Information given: Begin
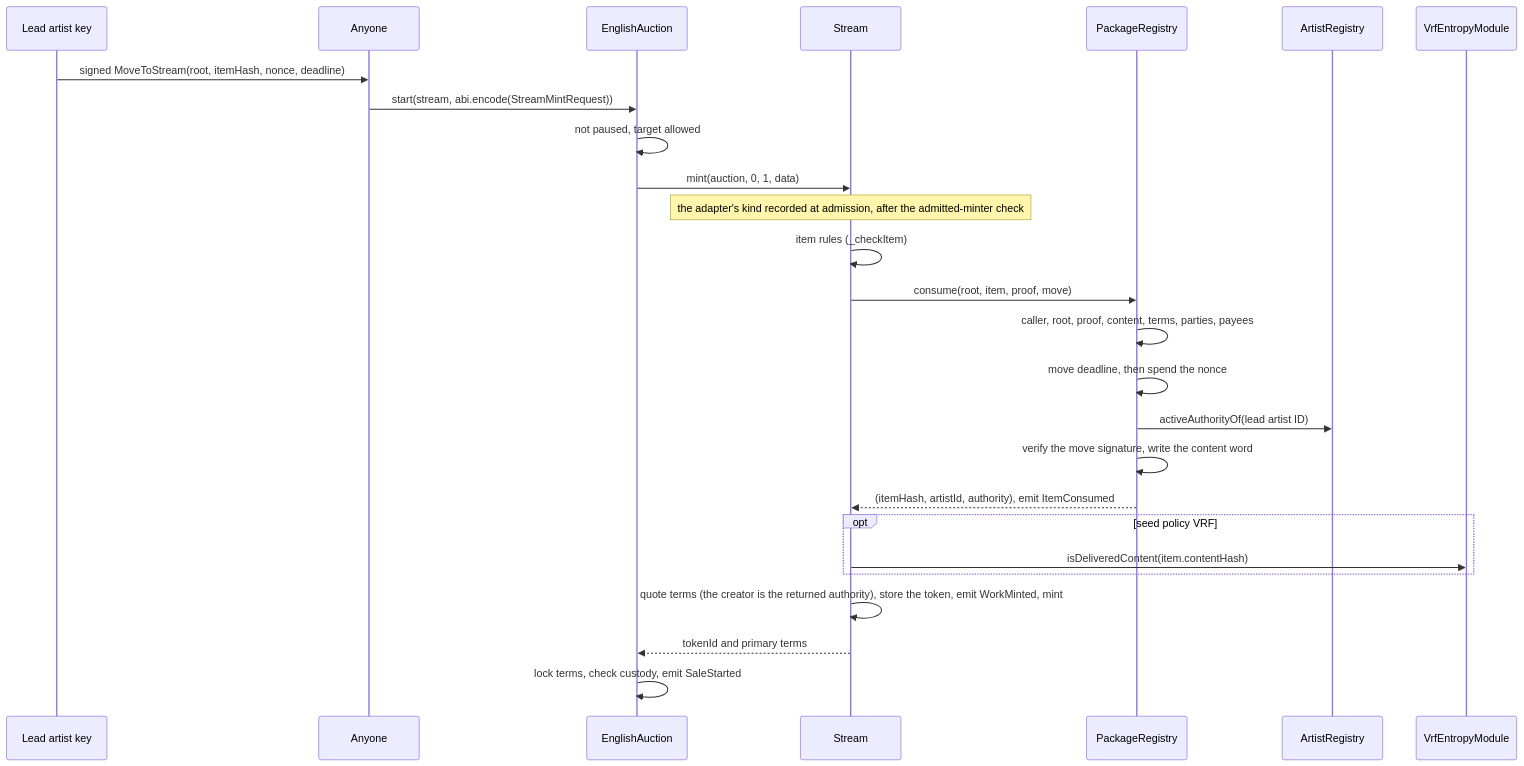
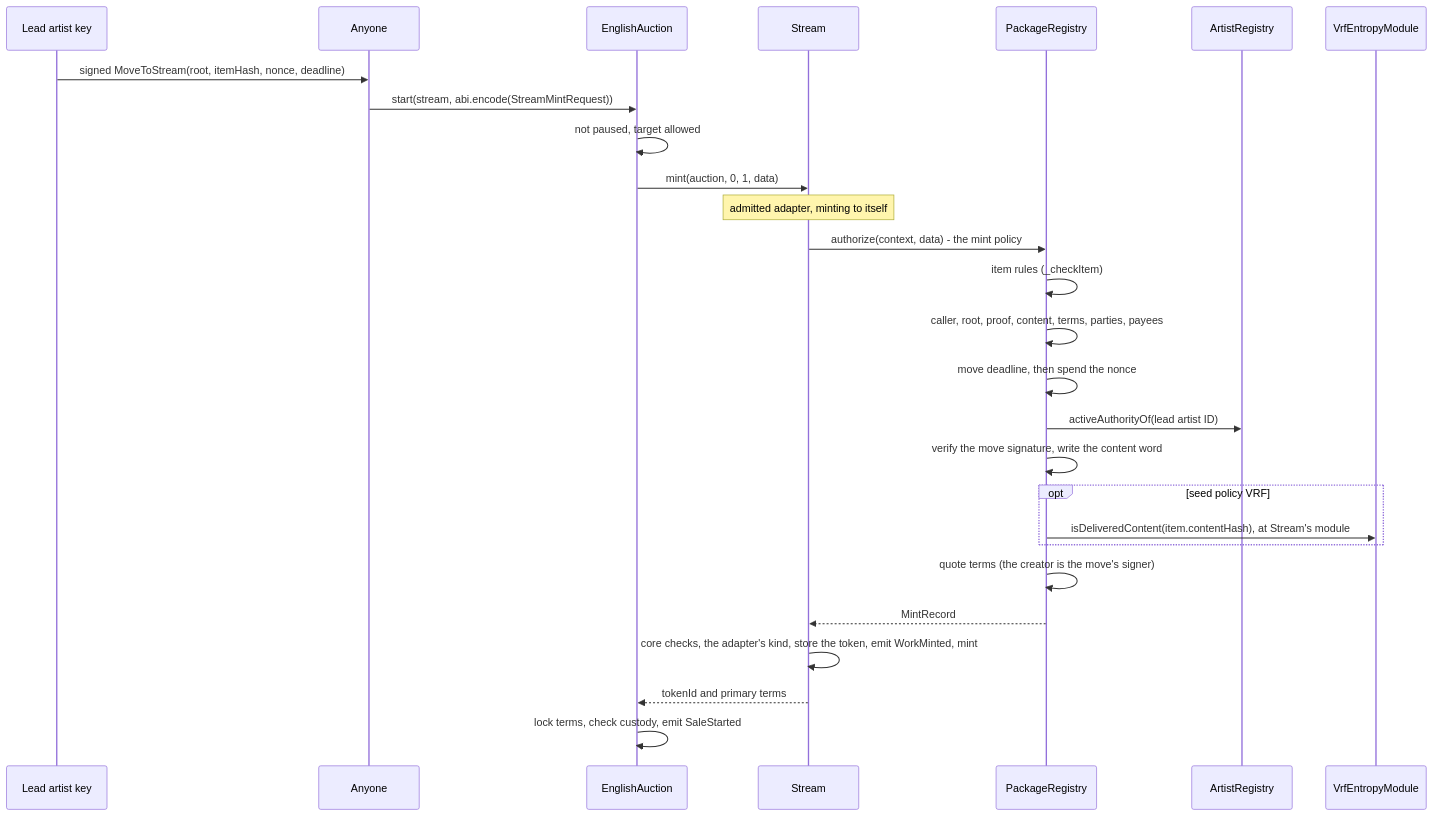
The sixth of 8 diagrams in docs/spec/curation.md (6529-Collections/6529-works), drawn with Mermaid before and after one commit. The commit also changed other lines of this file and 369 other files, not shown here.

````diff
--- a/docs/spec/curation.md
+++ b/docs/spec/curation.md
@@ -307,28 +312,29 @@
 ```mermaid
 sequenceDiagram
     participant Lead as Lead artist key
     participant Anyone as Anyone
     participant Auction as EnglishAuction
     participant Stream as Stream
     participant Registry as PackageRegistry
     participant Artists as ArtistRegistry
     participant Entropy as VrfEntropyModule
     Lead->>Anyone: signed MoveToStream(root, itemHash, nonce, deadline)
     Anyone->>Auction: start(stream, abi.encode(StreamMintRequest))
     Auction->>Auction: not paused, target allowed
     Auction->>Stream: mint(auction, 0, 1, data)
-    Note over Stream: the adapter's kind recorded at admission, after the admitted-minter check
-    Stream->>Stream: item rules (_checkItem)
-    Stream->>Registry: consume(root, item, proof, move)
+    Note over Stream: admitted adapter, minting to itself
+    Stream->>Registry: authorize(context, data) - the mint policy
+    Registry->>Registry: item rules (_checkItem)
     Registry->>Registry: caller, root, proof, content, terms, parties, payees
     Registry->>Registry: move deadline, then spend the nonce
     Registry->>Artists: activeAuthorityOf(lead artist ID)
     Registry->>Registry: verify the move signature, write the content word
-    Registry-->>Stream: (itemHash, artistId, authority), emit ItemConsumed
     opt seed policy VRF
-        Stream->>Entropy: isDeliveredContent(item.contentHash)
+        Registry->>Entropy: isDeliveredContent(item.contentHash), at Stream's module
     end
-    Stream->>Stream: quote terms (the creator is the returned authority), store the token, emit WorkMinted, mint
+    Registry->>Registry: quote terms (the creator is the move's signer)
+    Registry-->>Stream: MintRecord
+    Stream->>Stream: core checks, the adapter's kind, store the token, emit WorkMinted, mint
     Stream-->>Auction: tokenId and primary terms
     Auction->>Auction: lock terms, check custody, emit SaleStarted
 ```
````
Information given: End
**Work order:** Take the line with "Registry->>Registry: verify the" and all lines after it through the end of the records, and write them out exactly; include nothing else.

**Result:**
     Registry->>Registry: verify the move signature, write the content word
-    Registry-->>Stream: (itemHash, artistId, authority), emit ItemConsumed
     opt seed policy VRF
-        Stream->>Entropy: isDeliveredContent(item.contentHash)
+        Registry->>Entropy: isDeliveredContent(item.contentHash), at Stream's module
     end
-    Stream->>Stream: quote terms (the creator is the returned authority), store the token, emit WorkMinted, mint
+    Registry->>Registry: quote terms (the creator is the move's signer)
+    Registry-->>Stream: MintRecord
+    Stream->>Stream: core checks, the adapter's kind, store the token, emit WorkMinted, mint
     Stream-->>Auction: tokenId and primary terms
     Auction->>Auction: lock terms, check custody, emit SaleStarted
 ```
````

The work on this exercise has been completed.